PROBLEM -
Which lines of the data hold the word "prediction"? Copy all of them.

INFORMATION -
***
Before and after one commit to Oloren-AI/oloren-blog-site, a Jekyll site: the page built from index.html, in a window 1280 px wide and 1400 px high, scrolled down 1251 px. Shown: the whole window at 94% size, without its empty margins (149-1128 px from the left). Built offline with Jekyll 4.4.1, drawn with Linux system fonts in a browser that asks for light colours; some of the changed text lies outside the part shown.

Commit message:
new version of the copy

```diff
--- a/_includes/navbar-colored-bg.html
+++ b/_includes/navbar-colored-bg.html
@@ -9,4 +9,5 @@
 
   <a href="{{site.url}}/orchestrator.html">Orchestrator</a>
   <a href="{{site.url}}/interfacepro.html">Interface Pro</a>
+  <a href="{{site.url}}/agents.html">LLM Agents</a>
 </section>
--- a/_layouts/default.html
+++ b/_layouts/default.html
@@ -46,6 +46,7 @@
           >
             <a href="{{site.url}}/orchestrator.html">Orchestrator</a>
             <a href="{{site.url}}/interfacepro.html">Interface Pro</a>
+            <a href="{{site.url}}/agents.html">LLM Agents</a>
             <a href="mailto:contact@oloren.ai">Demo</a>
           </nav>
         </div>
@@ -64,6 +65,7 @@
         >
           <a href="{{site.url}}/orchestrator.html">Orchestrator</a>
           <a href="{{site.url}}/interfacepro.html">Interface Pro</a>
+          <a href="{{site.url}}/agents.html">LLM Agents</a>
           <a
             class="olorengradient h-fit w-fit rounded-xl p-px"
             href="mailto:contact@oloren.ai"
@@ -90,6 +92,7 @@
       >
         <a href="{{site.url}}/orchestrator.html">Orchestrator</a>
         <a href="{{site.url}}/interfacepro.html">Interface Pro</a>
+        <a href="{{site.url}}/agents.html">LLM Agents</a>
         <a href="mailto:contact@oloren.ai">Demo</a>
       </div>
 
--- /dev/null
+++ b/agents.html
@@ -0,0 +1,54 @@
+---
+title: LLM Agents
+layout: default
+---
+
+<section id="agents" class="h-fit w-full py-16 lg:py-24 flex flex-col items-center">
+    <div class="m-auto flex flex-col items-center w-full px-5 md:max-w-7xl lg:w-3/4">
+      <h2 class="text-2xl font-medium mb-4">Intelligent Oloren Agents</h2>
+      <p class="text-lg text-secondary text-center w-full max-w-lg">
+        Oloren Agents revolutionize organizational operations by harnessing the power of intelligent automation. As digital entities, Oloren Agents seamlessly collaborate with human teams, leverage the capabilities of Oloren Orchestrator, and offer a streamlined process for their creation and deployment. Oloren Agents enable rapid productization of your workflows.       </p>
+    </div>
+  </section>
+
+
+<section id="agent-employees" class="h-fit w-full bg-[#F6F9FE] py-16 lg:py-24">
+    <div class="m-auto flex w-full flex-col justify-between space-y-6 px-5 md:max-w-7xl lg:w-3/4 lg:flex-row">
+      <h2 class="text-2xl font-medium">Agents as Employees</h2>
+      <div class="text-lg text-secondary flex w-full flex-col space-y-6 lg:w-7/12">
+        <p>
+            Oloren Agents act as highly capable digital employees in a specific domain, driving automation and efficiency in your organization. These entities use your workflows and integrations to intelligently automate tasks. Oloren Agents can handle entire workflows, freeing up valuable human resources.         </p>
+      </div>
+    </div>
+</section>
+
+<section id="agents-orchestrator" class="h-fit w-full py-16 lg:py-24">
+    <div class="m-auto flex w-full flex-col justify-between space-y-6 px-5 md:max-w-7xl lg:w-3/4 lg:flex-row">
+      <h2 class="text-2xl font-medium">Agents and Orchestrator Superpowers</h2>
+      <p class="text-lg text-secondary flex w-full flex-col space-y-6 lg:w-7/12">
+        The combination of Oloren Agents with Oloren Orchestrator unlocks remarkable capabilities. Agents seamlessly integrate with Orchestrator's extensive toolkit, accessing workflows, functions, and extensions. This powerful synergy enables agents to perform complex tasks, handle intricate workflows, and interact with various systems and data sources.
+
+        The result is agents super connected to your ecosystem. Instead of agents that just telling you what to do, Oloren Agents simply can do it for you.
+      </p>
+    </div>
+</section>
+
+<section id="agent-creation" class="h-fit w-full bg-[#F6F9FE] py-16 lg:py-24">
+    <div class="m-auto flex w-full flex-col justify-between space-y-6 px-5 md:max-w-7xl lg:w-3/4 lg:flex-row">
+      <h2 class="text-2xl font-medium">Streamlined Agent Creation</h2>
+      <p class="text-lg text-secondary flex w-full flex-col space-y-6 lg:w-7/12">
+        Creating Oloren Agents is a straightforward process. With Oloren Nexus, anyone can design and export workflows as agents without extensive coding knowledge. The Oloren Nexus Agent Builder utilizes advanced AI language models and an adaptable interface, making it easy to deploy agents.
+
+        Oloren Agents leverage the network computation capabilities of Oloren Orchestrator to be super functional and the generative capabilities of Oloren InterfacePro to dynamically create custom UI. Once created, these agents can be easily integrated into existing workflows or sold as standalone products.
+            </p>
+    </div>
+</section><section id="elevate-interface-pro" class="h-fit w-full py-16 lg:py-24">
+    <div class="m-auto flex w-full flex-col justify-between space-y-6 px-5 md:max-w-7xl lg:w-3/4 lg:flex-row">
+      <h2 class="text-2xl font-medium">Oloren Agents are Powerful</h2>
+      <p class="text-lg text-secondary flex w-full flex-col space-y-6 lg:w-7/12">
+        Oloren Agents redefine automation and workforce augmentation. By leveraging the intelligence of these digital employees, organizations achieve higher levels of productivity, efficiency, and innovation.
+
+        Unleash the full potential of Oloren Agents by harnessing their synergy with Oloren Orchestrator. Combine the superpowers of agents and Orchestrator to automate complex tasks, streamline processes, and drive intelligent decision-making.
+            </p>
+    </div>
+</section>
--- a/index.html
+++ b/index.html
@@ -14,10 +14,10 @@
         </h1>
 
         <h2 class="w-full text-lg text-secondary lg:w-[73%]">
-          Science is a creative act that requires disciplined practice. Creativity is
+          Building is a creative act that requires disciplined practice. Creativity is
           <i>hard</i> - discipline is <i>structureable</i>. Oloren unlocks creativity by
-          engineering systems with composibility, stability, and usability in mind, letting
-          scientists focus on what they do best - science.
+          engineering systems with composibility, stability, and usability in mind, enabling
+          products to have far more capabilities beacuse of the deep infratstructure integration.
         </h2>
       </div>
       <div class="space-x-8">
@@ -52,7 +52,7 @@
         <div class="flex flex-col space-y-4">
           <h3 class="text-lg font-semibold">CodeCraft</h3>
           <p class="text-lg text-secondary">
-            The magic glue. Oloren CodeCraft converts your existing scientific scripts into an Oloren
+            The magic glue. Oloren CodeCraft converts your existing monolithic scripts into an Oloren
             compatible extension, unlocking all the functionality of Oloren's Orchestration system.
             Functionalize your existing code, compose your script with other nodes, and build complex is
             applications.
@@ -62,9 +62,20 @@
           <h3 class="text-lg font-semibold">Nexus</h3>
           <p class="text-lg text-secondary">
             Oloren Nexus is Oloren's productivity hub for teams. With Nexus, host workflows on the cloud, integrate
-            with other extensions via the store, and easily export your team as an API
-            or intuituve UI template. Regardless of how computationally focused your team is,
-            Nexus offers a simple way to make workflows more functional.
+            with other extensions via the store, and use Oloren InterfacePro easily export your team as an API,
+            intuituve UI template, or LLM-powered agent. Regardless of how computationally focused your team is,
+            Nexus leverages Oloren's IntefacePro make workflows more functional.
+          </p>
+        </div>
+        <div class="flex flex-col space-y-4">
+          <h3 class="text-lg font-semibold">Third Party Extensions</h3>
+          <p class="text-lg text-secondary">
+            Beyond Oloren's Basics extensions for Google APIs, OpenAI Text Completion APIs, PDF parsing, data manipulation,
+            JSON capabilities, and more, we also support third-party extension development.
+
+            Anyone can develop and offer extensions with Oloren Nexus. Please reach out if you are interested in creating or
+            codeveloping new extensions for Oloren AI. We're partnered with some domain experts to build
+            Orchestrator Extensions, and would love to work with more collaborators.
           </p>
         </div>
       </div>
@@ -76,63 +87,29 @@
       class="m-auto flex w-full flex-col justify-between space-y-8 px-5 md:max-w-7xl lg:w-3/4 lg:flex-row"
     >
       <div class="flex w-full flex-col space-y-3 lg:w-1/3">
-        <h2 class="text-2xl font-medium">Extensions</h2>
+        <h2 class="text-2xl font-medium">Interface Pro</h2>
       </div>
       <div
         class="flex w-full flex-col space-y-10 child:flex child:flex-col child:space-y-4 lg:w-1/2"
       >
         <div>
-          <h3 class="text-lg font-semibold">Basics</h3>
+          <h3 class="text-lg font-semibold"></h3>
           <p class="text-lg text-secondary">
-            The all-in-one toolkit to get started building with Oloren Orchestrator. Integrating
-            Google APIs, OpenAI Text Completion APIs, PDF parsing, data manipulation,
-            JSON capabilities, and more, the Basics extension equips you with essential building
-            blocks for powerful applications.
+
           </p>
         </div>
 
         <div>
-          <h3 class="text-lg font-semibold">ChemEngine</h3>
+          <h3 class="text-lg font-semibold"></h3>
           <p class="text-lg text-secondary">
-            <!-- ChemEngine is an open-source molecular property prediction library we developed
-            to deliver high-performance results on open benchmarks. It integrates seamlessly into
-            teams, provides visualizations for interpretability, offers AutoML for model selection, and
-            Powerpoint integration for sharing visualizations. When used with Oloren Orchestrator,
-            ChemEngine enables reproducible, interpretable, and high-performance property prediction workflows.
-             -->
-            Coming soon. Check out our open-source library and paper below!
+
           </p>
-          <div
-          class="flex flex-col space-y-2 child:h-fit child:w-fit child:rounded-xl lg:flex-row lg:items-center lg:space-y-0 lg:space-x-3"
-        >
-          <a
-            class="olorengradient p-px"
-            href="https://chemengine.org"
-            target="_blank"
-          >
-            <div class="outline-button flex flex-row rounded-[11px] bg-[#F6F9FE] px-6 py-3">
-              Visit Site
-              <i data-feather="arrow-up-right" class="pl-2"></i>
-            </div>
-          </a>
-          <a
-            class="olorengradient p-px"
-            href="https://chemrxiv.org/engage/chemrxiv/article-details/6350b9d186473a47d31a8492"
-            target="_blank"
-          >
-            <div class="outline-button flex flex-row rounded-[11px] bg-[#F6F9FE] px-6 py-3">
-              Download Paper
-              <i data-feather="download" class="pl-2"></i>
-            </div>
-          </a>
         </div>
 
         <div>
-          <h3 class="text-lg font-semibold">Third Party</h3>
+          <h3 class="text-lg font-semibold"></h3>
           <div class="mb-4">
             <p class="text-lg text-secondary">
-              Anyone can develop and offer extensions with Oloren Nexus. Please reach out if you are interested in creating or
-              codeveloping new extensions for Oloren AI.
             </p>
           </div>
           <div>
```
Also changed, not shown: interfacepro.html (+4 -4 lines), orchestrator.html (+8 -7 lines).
***
ANSWER FOR THE TASK -
-            <!-- ChemEngine is an open-source molecular property prediction library we developed
-            ChemEngine enables reproducible, interpretable, and high-performance property prediction workflows.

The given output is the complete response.